(Version comparison data)

◇ ◇ ◇ ◇

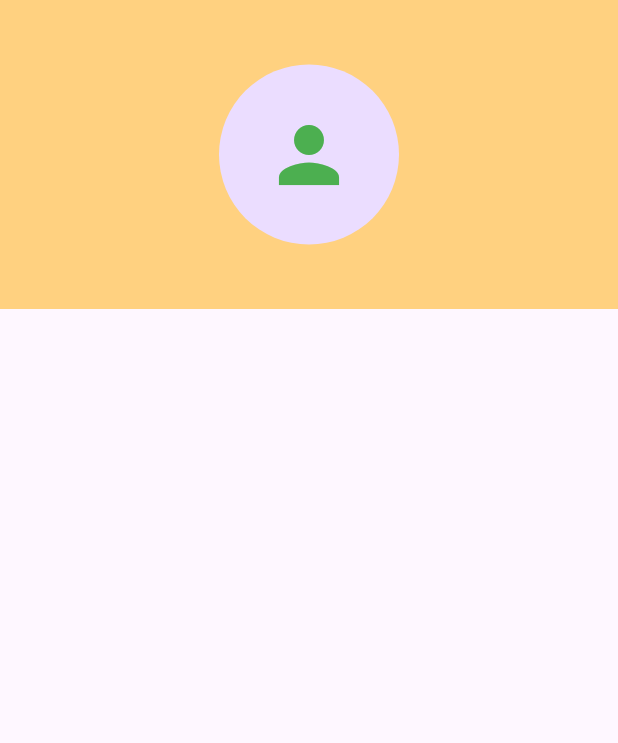
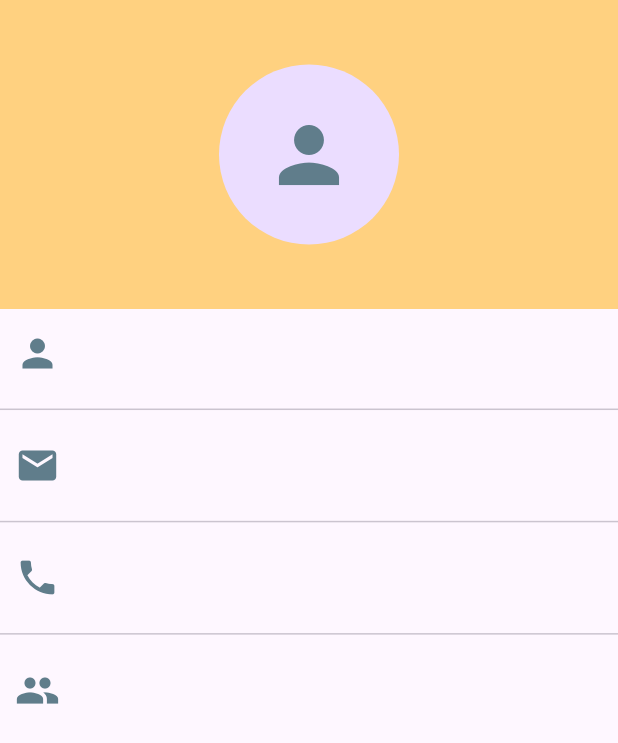
Before and after one commit to zuberypima/visitors-manager, a Flutter app: the Profilescreen screen opened directly, on a phone screen of 412 x 824 dp. Shown: the top 743 px of the screen. Run offline on Flutter 3.47's test engine with Material 3 defaults, Android fonts, the phone set to English and light mode, and no system bars; our stand-ins replace cloud_firestore, firebase_auth, firebase_core, get, shared_preferences; accounts and stored records are empty.

Commit message:
profile page done

```diff
--- a/lib/main.dart
+++ b/lib/main.dart
@@ -41,7 +41,7 @@ class MyApp extends StatelessWidget {
         colorScheme: ColorScheme.fromSeed(seedColor: Colors.deepPurple),
         useMaterial3: true,
       ),
-      home:Profilescreen(),
+      home:HomePage(),
     );
   }
 }
--- a/lib/screens/mobileView/mobileVisitorsView.dart
+++ b/lib/screens/mobileView/mobileVisitorsView.dart
@@ -11,7 +11,10 @@ class _MobileVisitorsViewState extends State<MobileVisitorsView> {
   @override
   Widget build(BuildContext context) {
     return Scaffold(
-      body: Center(child: Text("My visitors"),),
+      backgroundColor: Colors.orange[200],
+      body: Center(
+        child: Text("My visitors"),
+      ),
     );
   }
 }
--- a/lib/screens/mobileView/profileScreen.dart
+++ b/lib/screens/mobileView/profileScreen.dart
@@ -1,3 +1,4 @@
+import 'package:cloud_firestore/cloud_firestore.dart';
 import 'package:flutter/material.dart';
 
 class Profilescreen extends StatefulWidget {
@@ -11,7 +12,22 @@ class _ProfilescreenState extends State<Profilescreen> {
   @override
   Widget build(BuildContext context) {
     return Scaffold(
-      body: ListView(
+        body: FutureBuilder<DocumentSnapshot>(
+      future: FirebaseFirestore.instance.collection('UserDatils').doc('pima@g.com').get(),
+      builder:
+          (BuildContext context, AsyncSnapshot<DocumentSnapshot> snapshot) {
+        if (snapshot.hasError) {
+          return Center(child: Text("Something went wrong"));
+        }
+
+        if (snapshot.hasData && !snapshot.data!.exists) {
+          return Center(child: Text("Document does not exist"));
+        }
+
+        if (snapshot.connectionState == ConnectionState.done) {
+          Map<String, dynamic> data =
+              snapshot.data!.data() as Map<String, dynamic>;
+          return ListView(
             children: [
               Container(
                 height: MediaQuery.of(context).size.height / 4,
@@ -22,13 +38,58 @@ class _ProfilescreenState extends State<Profilescreen> {
                     child: Icon(
                       Icons.person,
                       size: 60,
-                  color: Colors.green,
+                      color: Colors.blueGrey,
                     ),
                   ),
                 ),
+              ),
+              detailContainer(
+                Icons.person,
+                data['LastName'],
+              ),
+              Divider(),
+              detailContainer(
+                Icons.email,
+                data['Email'],
+              ),
+                            Divider(),
+
+              detailContainer(
+                Icons.phone,
+                data['PhoneNumber'],
+              ),
+                            Divider(),
+
+               detailContainer(
+                Icons.group,
+                data['DepartmentName'],
               )
+            ],
+          );
+        }
 
+        return Center(child: CircularProgressIndicator(),);
+      },
+    ));
+  }
+
+  Widget detailContainer(IconData iconData, String label) {
+    return Padding(
+      padding: const EdgeInsets.only(left: 10),
+      child: Container(
+        height: MediaQuery.of(context).size.height / 14,
+        child: Row(
+          children: [
+            Icon(iconData, size: 30, color: Colors.blueGrey),
+            SizedBox(
+              width: 10,
+            ),
+            Text(
+              label,
+              style: TextStyle(fontSize: 18, color: Colors.blueGrey),
+            )
           ],
+        ),
       ),
     );
   }
```
Lines whose indentation alone changed are shown as unchanged.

◇ ◇ ◇ ◇

**WORK TO BE COMPLETED**
Which of the lines above carry the string "dart"? Pick them out and copy them.

**SOLVED PROBLEM**
--- a/lib/main.dart
+++ b/lib/main.dart
--- a/lib/screens/mobileView/mobileVisitorsView.dart
+++ b/lib/screens/mobileView/mobileVisitorsView.dart
--- a/lib/screens/mobileView/profileScreen.dart
+++ b/lib/screens/mobileView/profileScreen.dart
+import 'package:cloud_firestore/cloud_firestore.dart';
 import 'package:flutter/material.dart';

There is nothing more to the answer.